Compile a social history of Palolo-Pukele including any events that have taken place in the valley. This will largely come from the various newspaper archives mentioned below. This should include any movers-shakers in the valley, and probably should include the various developers of different areas including the “Kaimukl Land Company” [Wilhelmina Rise]—who were these guys, what was their history, what impact did they have?
This will likely start with the LCA (Land Court Awards from the Mahele) claims for Palolo-Pukele, but should include their other claims and history outside of just Palolo-Pukele. There are references to the Cooke family in the back of Palolo and later G. Tongg (a famous architect). Who else? What about the families that settled in the makai portion of the valley in the early subdivisions? The families who settled the Carlos Long subdivision in 1940-50s? Can we find any info on why they moved to Palolo, and maybe from where?
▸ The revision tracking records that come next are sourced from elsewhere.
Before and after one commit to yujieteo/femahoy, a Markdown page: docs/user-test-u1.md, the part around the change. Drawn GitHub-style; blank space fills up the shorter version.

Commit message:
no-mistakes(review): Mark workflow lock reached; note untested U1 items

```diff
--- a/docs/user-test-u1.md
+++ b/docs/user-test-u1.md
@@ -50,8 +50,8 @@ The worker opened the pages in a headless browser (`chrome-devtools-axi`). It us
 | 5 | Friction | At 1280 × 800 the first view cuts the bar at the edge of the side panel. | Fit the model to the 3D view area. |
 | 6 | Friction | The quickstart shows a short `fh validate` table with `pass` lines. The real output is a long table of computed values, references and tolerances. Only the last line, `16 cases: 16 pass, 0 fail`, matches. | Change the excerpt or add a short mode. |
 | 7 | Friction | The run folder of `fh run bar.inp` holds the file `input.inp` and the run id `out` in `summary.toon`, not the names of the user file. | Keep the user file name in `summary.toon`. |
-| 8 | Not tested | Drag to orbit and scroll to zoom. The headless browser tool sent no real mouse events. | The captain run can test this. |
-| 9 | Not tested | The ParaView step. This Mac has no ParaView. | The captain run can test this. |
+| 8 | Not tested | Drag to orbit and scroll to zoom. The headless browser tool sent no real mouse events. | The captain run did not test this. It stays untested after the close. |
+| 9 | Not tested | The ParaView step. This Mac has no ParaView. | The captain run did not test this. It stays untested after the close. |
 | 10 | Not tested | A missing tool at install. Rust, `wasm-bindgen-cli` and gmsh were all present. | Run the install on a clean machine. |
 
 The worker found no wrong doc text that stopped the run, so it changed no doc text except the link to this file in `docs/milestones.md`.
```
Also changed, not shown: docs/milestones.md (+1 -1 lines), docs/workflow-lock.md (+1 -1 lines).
Past and contemporary land use in Palolo-Pukele, with emphasis on past and contemporary agricultural use along Palolo-Pukele Stream. This would include all available text and any photos. We should consider including material related to production systems such as traditional dryland/wetfield systems and 19-20c truck farming in kona areas even if not Palolo-specific [though probably O’ahu only?] as I don’t remember seeing any major work discussing historic-period agricultural practices in stream-based kona areas. Is there some for Manoa or Nuuanu? This should include past-present economically successful species and why. For this we need input from contemporary farmers in Pukele and maybe neighboring valleys. This ties specifically back into the SLS/CUH planting project on our campus.
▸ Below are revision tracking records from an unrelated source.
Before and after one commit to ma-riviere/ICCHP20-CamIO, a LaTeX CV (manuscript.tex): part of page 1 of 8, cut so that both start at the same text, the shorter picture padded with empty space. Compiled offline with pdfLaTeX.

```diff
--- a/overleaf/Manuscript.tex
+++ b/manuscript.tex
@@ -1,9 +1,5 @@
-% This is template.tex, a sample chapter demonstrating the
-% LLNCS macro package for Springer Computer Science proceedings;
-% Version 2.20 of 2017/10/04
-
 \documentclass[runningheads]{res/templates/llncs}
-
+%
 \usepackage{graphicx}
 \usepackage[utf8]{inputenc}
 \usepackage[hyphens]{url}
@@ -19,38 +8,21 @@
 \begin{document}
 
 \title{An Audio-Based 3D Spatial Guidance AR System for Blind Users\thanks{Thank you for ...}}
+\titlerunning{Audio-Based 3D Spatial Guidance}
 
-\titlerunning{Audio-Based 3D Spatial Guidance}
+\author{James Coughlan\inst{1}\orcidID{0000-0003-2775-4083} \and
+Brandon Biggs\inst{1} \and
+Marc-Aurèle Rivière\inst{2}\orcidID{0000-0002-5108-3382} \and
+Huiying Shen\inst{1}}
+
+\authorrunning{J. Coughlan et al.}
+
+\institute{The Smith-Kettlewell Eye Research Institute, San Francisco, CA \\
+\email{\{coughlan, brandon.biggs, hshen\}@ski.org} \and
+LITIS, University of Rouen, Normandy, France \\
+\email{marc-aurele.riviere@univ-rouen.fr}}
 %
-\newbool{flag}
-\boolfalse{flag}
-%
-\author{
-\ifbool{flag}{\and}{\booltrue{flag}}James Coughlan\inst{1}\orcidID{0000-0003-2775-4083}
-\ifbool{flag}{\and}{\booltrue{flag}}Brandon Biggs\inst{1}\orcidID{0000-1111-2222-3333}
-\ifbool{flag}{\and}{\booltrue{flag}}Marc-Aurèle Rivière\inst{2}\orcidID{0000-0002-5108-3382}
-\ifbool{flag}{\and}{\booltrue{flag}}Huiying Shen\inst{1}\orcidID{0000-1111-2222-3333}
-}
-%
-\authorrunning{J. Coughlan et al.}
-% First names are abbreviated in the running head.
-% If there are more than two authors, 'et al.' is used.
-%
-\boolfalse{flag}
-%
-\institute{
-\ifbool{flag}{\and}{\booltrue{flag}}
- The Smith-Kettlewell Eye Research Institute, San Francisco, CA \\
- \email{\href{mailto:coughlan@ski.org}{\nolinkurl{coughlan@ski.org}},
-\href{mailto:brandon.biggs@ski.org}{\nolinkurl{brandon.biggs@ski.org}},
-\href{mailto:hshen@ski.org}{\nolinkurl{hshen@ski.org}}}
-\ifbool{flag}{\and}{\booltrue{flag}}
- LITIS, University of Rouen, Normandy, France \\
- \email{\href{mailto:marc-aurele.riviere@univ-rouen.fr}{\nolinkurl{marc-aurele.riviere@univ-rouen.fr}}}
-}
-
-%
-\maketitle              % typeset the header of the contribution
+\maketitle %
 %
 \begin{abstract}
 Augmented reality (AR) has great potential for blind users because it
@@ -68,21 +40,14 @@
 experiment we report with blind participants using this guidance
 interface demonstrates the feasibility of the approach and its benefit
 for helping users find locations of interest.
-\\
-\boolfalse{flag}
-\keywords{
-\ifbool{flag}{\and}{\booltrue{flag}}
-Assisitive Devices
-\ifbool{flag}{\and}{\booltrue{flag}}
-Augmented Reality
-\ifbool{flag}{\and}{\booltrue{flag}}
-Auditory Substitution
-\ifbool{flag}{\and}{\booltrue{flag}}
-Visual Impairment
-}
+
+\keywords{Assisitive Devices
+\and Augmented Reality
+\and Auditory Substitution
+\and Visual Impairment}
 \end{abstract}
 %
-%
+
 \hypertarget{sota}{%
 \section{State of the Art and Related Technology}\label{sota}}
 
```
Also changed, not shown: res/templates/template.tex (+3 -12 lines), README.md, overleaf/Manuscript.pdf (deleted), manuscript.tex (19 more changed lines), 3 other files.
Tehranian’s 1993 book has several chapters on differing aspects of vernacular architecture in Palolo. Given the availability of the Google Earth and Zillow we want to expand this study and look at the relationship (if any) between built environment and perceived value of property. The real estate website Zillow [https://www.zillow.com/homes/Palolo,-Honolulu,-HI/] includes the estimated values of all properties (I assume based on assessed property tax data), along with basic data such as lot size and number of bedrooms. I still have to work out a analysis data form for this theme, but we want to compare the structure and visible area to assessed value, and then compare different sections of Palolo to see what patterns emerge in Palolo’s built environment. We will add the Palolo side of Maunalani Heights-Wilhelmina Rise to get a comparison to see what impact elevation and viewplane have on value. This will also include background research in just how assessed value is arrived at—how does the C&C of Honolulu assess values. There should be standardized templates that assessors use to standardize the process and minimize bias.
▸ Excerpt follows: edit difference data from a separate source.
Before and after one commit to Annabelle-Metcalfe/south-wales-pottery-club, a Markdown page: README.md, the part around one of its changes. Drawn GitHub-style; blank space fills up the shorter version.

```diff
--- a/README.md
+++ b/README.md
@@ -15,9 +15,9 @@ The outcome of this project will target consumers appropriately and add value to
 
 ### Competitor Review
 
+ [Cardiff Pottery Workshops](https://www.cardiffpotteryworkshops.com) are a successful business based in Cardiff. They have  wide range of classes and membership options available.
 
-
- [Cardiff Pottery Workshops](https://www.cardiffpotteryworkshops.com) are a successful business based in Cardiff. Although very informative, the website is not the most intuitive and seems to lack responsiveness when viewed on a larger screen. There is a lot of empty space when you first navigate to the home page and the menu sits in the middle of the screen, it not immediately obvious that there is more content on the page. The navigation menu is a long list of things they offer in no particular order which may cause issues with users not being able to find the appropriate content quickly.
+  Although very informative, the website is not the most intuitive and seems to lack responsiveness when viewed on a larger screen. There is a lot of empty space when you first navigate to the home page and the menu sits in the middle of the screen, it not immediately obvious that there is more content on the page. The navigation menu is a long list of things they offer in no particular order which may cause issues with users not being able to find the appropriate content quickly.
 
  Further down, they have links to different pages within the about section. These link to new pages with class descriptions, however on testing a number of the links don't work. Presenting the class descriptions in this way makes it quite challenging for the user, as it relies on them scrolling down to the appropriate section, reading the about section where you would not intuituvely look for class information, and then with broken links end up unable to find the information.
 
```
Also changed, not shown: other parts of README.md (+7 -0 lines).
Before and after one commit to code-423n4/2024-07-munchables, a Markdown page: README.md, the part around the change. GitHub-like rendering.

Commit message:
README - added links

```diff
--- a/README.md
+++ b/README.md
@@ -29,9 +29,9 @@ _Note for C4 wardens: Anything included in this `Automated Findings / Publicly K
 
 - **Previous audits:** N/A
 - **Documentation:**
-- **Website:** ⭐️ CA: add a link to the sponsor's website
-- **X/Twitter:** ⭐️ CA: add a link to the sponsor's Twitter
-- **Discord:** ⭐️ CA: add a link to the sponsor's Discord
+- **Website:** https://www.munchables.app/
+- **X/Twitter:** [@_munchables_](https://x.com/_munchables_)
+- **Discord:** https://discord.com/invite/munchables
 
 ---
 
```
Past and contemporary religious use in Palolo-Pukele. Tehranian’s 1993 work has a chapter on the then-controversial Korean Buddhist temple that was built in Waiomao as an example. We want to ask what belief systems to we see in Palolo and how do the religious institutions reflect perceptions of Palolo. What changes have there been in religious practices in Palolo and how do these reflect changing ethnic residential patterns? Some of the less mainstream may require additional research to elicit the beliefs and world view of the members.
Past and contemporary healing and medical practices in Palolo. This will include formal and informal medical-healing practices with emphasis on their place in the Palolo community, especially as they relate to the various ethnic groups in Palolo (past and present). This will include some analysis into patterns of changes in practices and how these reflect changing values and attitudes in Palolo and surrounding communities. Some of the less mainstream will require additional research to clarify the beliefs and world view of the practitioners and their clients.